(Data shown)
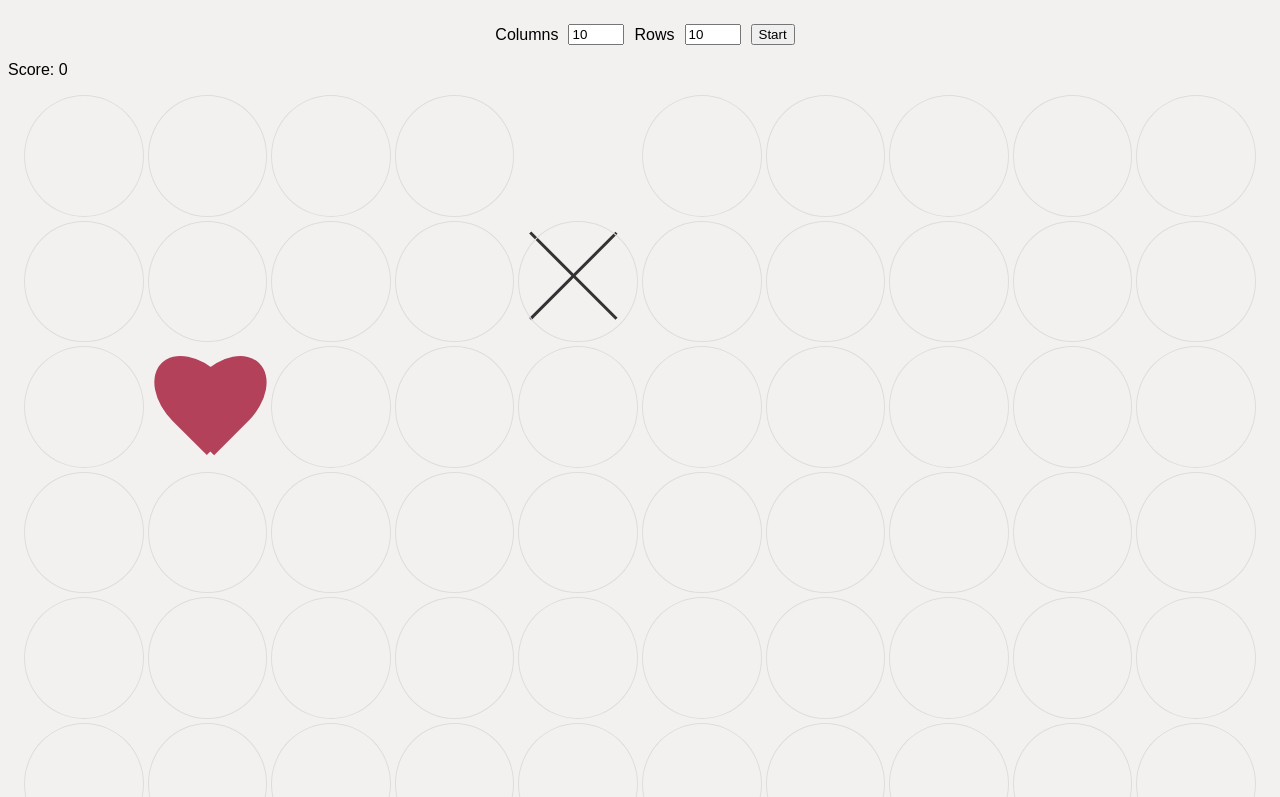
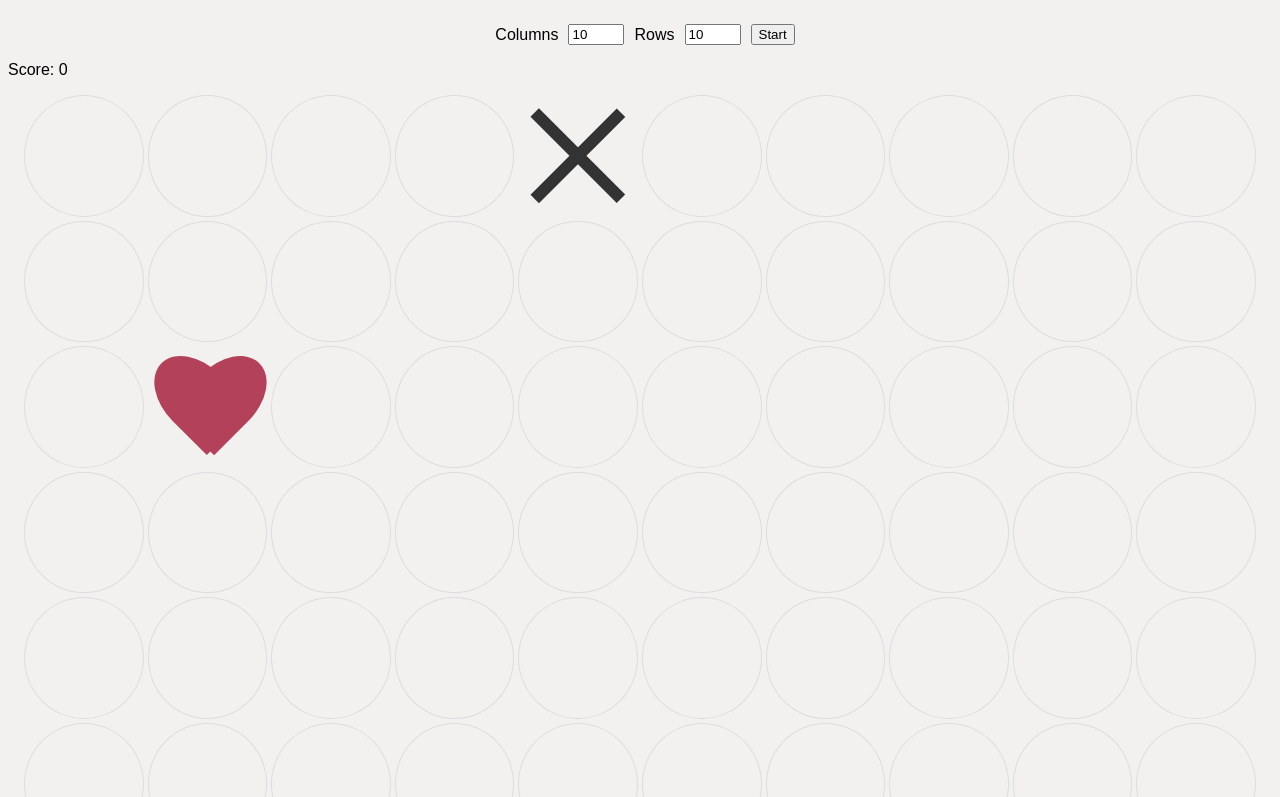
Before and after one commit to jouni-kantola/grid-snake, a plain HTML site: page grid-snake/index.html in a window 1280 px wide. Both pictures are taken after a click on the button "Start". Shown: the top 797 px of the page. Drawn offline with Linux system fonts and the light colour scheme.

Commit message:
Push stop back up, as padding is pushing down

```diff
--- a/grid-snake/index.html
+++ b/grid-snake/index.html
@@ -179,7 +179,8 @@
             height: 100%;
             left: 45%;
             position: absolute;
-            width: 3px;
+            width: 10%;
+            margin-top: -100%;
         }
 
         .stop:before {
```
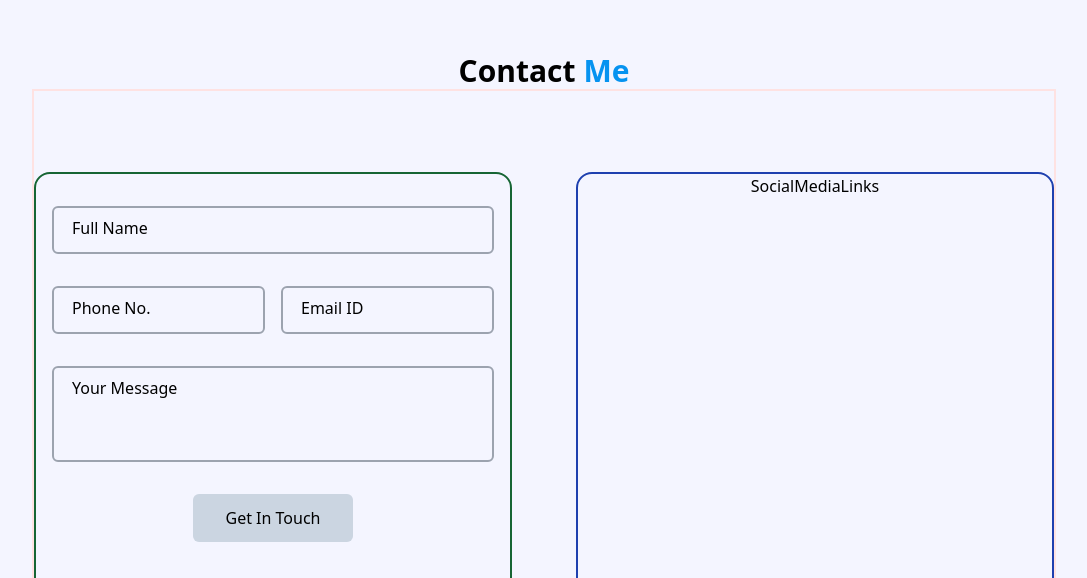
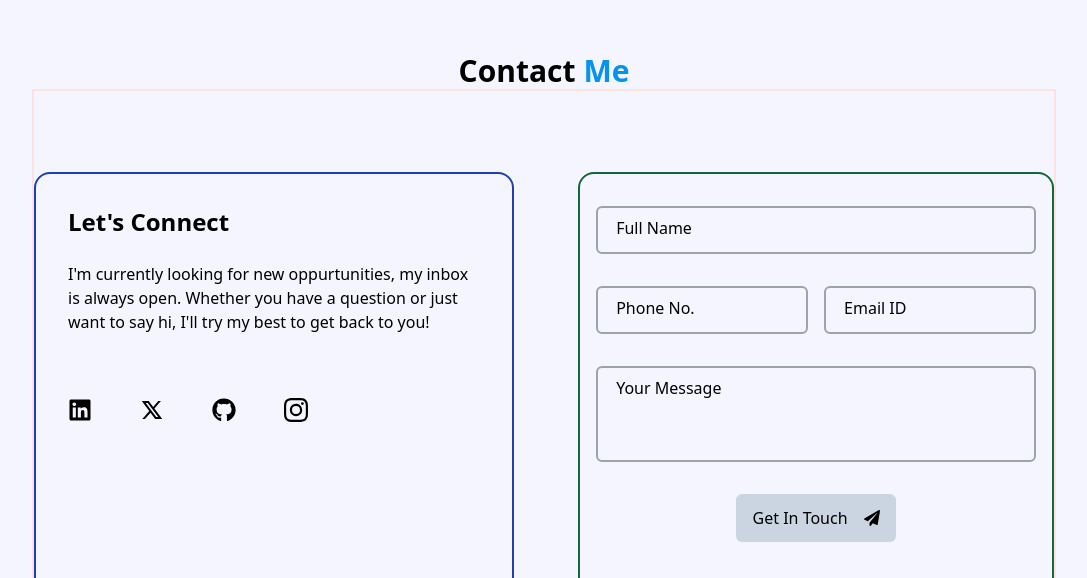
Before and after one commit to Likith123/portfolio, a React (Vite) app: page / in a window 1280 px wide. Shown: the part 2219-2797 px from the top of the page, without its empty margins (96-1183 px from the left). Built offline with nearby package versions, Linux system fonts and the light colour scheme.

Commit message:
Added Icons and also made some styling changes

```diff
--- a/package.json
+++ b/package.json
@@ -10,8 +10,10 @@
     "preview": "vite preview"
   },
   "dependencies": {
+    "framer-motion": "^11.1.9",
     "react": "^18.2.0",
     "react-dom": "^18.2.0",
+    "react-icons": "^5.2.1",
     "react-router-dom": "^6.22.1",
     "react-scroll": "^1.9.0",
     "tailwind-merge": "^2.3.0"
--- a/src/components/Navbar.jsx
+++ b/src/components/Navbar.jsx
@@ -3,9 +3,9 @@ import NavItem from "./NavItem";
 
 function Navbar() {
   return (
-    <header className="sticky top-0 z-10 flex h-[10vh] w-full items-center justify-around bg-primary-100 text-xl font-medium tracking-wide text-primary-700 shadow-sm">
+    <header className="sticky top-0 z-10 flex h-[10vh] w-full items-center justify-around bg-primary-100 text-xl tracking-wide text-primary-700 shadow-sm">
       {/* Logo */}
-      <div>
+      <div className="font-medium">
         <Link to="/">
           <span>Image </span>
           <span>WyseGuy.</span>
@@ -14,7 +14,7 @@ function Navbar() {
 
       {/* Navbar */}
       <nav className="nav">
-        <ul className="flex list-none gap-8">
+        <ul className="flex list-none gap-8 font-light">
           {/* <NavItem to="/">Home</NavItem> */}
           <NavItem to="/about">About</NavItem>
           <NavItem to="/projects">Projects</NavItem>
--- a/src/components/PageOutlet.jsx
+++ b/src/components/PageOutlet.jsx
@@ -10,10 +10,10 @@ import Navbar from "./Navbar";
 function PageOutlet() {
   const navigate = useNavigate();
   let { pathname } = useLocation();
+  pathname = pathname.slice(1);
 
   // function scrollToSection(sectionId) {
   useEffect(() => {
-    pathname = pathname.slice(1);
     if (pathname) {
       navigate(`${pathname}`); // Update URL with section ID
       const element = document.getElementById(pathname);
--- a/src/pages/About.jsx
+++ b/src/pages/About.jsx
@@ -1,6 +1,9 @@
 function About() {
   return (
-    <section className="flex min-h-[90vh] w-full flex-col gap-16 text-xl" id="about">
+    <section
+      className="flex min-h-[90vh] w-full flex-col gap-16 pt-4 text-xl"
+      id="about"
+    >
       {/* Introduction */}
       <section className="mt-16 flex size-auto flex-col">
         <h1 className="text-4xl font-extrabold text-primary-700">
--- a/src/pages/Contact.jsx
+++ b/src/pages/Contact.jsx
@@ -1,3 +1,9 @@
+import { FaLinkedin, FaPaperPlane } from "react-icons/fa";
+import { FaGithub } from "react-icons/fa6";
+import { RiTwitterXLine } from "react-icons/ri";
+import { SiInstagram } from "react-icons/si";
+import { Form } from "react-router-dom";
+
 import Input from "../components/Input";
 
 function Contact() {
@@ -9,13 +15,32 @@ function Contact() {
       </h1>
 
       <div className="flex flex-1 items-center gap-16 border-2 border-red-100">
+        {/* Social Media Reachout Links */}
+        <div className="flex h-3/4 w-1/2 flex-col rounded-2xl border-2 border-blue-800 px-8">
+          <div className="flex flex-col gap-6 py-8">
+            <h4 className="text-2xl font-semibold">Let&apos;s Connect</h4>
+            <p>
+              I&apos;m currently looking for new oppurtunities, my inbox is
+              always open. Whether you have a question or just want to say hi,
+              I&apos;ll try my best to get back to you!
+            </p>
+          </div>
+
+          <div className="mt-8 flex items-center gap-8 md:gap-12">
+            <FaLinkedin className="size-6" />
+            <RiTwitterXLine className="size-6" />
+            <FaGithub className="size-6" />
+            <SiInstagram className="size-6" />
+          </div>
+        </div>
+
         <div className="flex h-3/4 w-1/2 items-center justify-center rounded-2xl border-2 border-green-800">
-          <form
+          <Form
             action="/contactMe"
             className="flex size-full flex-col items-center gap-8 px-4 py-8"
           >
             <Input id="fullName" type="string" label="Full Name" />
-            <div className="flex w-full items-stretch justify-center gap-4">
+            <div className="flex w-full flex-col items-stretch justify-center gap-8 md:flex-row md:gap-4">
               <Input id="phoneNo" type="number" label="Phone No." />
               <Input id="emailId" type="email" label="Email ID" />
             </div>
@@ -25,15 +50,10 @@ function Contact() {
               label="Your Message"
               textarea={true}
             />
-            <button className="h-12 w-40 rounded-md bg-slate-300">
-              Get In Touch
+            <button className="flex h-12 w-40 items-center justify-center gap-4 rounded-md bg-slate-300">
+              <p>Get In Touch</p> <FaPaperPlane />
             </button>
-          </form>
-        </div>
-
-        {/* Social Media Reachout Links */}
-        <div className="flex h-3/4 w-1/2 justify-center rounded-2xl border-2 border-blue-800">
-          <p>SocialMediaLinks</p>
+          </Form>
         </div>
       </div>
     </section>
```
Also changed, not shown: 1 other file (tests, documents, lock files or other folders).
(End Data shown)
» **Required work**:
Return the records above verbatim, images excluded.

» **Answer for this exercise**:
Before and after one commit to jouni-kantola/grid-snake, a plain HTML site: page grid-snake/index.html in a window 1280 px wide. Both pictures are taken after a click on the button "Start". Shown: the top 797 px of the page. Drawn offline with Linux system fonts and the light colour scheme.

Commit message:
Push stop back up, as padding is pushing down

```diff
--- a/grid-snake/index.html
+++ b/grid-snake/index.html
@@ -179,7 +179,8 @@
             height: 100%;
             left: 45%;
             position: absolute;
-            width: 3px;
+            width: 10%;
+            margin-top: -100%;
         }
 
         .stop:before {
```
Before and after one commit to Likith123/portfolio, a React (Vite) app: page / in a window 1280 px wide. Shown: the part 2219-2797 px from the top of the page, without its empty margins (96-1183 px from the left). Built offline with nearby package versions, Linux system fonts and the light colour scheme.

Commit message:
Added Icons and also made some styling changes

```diff
--- a/package.json
+++ b/package.json
@@ -10,8 +10,10 @@
     "preview": "vite preview"
   },
   "dependencies": {
+    "framer-motion": "^11.1.9",
     "react": "^18.2.0",
     "react-dom": "^18.2.0",
+    "react-icons": "^5.2.1",
     "react-router-dom": "^6.22.1",
     "react-scroll": "^1.9.0",
     "tailwind-merge": "^2.3.0"
--- a/src/components/Navbar.jsx
+++ b/src/components/Navbar.jsx
@@ -3,9 +3,9 @@ import NavItem from "./NavItem";
 
 function Navbar() {
   return (
-    <header className="sticky top-0 z-10 flex h-[10vh] w-full items-center justify-around bg-primary-100 text-xl font-medium tracking-wide text-primary-700 shadow-sm">
+    <header className="sticky top-0 z-10 flex h-[10vh] w-full items-center justify-around bg-primary-100 text-xl tracking-wide text-primary-700 shadow-sm">
       {/* Logo */}
-      <div>
+      <div className="font-medium">
         <Link to="/">
           <span>Image </span>
           <span>WyseGuy.</span>
@@ -14,7 +14,7 @@ function Navbar() {
 
       {/* Navbar */}
       <nav className="nav">
-        <ul className="flex list-none gap-8">
+        <ul className="flex list-none gap-8 font-light">
           {/* <NavItem to="/">Home</NavItem> */}
           <NavItem to="/about">About</NavItem>
           <NavItem to="/projects">Projects</NavItem>
--- a/src/components/PageOutlet.jsx
+++ b/src/components/PageOutlet.jsx
@@ -10,10 +10,10 @@ import Navbar from "./Navbar";
 function PageOutlet() {
   const navigate = useNavigate();
   let { pathname } = useLocation();
+  pathname = pathname.slice(1);
 
   // function scrollToSection(sectionId) {
   useEffect(() => {
-    pathname = pathname.slice(1);
     if (pathname) {
       navigate(`${pathname}`); // Update URL with section ID
       const element = document.getElementById(pathname);
--- a/src/pages/About.jsx
+++ b/src/pages/About.jsx
@@ -1,6 +1,9 @@
 function About() {
   return (
-    <section className="flex min-h-[90vh] w-full flex-col gap-16 text-xl" id="about">
+    <section
+      className="flex min-h-[90vh] w-full flex-col gap-16 pt-4 text-xl"
+      id="about"
+    >
       {/* Introduction */}
       <section className="mt-16 flex size-auto flex-col">
         <h1 className="text-4xl font-extrabold text-primary-700">
--- a/src/pages/Contact.jsx
+++ b/src/pages/Contact.jsx
@@ -1,3 +1,9 @@
+import { FaLinkedin, FaPaperPlane } from "react-icons/fa";
+import { FaGithub } from "react-icons/fa6";
+import { RiTwitterXLine } from "react-icons/ri";
+import { SiInstagram } from "react-icons/si";
+import { Form } from "react-router-dom";
+
 import Input from "../components/Input";
 
 function Contact() {
@@ -9,13 +15,32 @@ function Contact() {
       </h1>
 
       <div className="flex flex-1 items-center gap-16 border-2 border-red-100">
+        {/* Social Media Reachout Links */}
+        <div className="flex h-3/4 w-1/2 flex-col rounded-2xl border-2 border-blue-800 px-8">
+          <div className="flex flex-col gap-6 py-8">
+            <h4 className="text-2xl font-semibold">Let&apos;s Connect</h4>
+            <p>
+              I&apos;m currently looking for new oppurtunities, my inbox is
+              always open. Whether you have a question or just want to say hi,
+              I&apos;ll try my best to get back to you!
+            </p>
+          </div>
+
+          <div className="mt-8 flex items-center gap-8 md:gap-12">
+            <FaLinkedin className="size-6" />
+            <RiTwitterXLine className="size-6" />
+            <FaGithub className="size-6" />
+            <SiInstagram className="size-6" />
+          </div>
+        </div>
+
         <div className="flex h-3/4 w-1/2 items-center justify-center rounded-2xl border-2 border-green-800">
-          <form
+          <Form
             action="/contactMe"
             className="flex size-full flex-col items-center gap-8 px-4 py-8"
           >
             <Input id="fullName" type="string" label="Full Name" />
-            <div className="flex w-full items-stretch justify-center gap-4">
+            <div className="flex w-full flex-col items-stretch justify-center gap-8 md:flex-row md:gap-4">
               <Input id="phoneNo" type="number" label="Phone No." />
               <Input id="emailId" type="email" label="Email ID" />
             </div>
@@ -25,15 +50,10 @@ function Contact() {
               label="Your Message"
               textarea={true}
             />
-            <button className="h-12 w-40 rounded-md bg-slate-300">
-              Get In Touch
+            <button className="flex h-12 w-40 items-center justify-center gap-4 rounded-md bg-slate-300">
+              <p>Get In Touch</p> <FaPaperPlane />
             </button>
-          </form>
-        </div>
-
-        {/* Social Media Reachout Links */}
-        <div className="flex h-3/4 w-1/2 justify-center rounded-2xl border-2 border-blue-800">
-          <p>SocialMediaLinks</p>
+          </Form>
         </div>
       </div>
     </section>
```
Also changed, not shown: 1 other file (tests, documents, lock files or other folders).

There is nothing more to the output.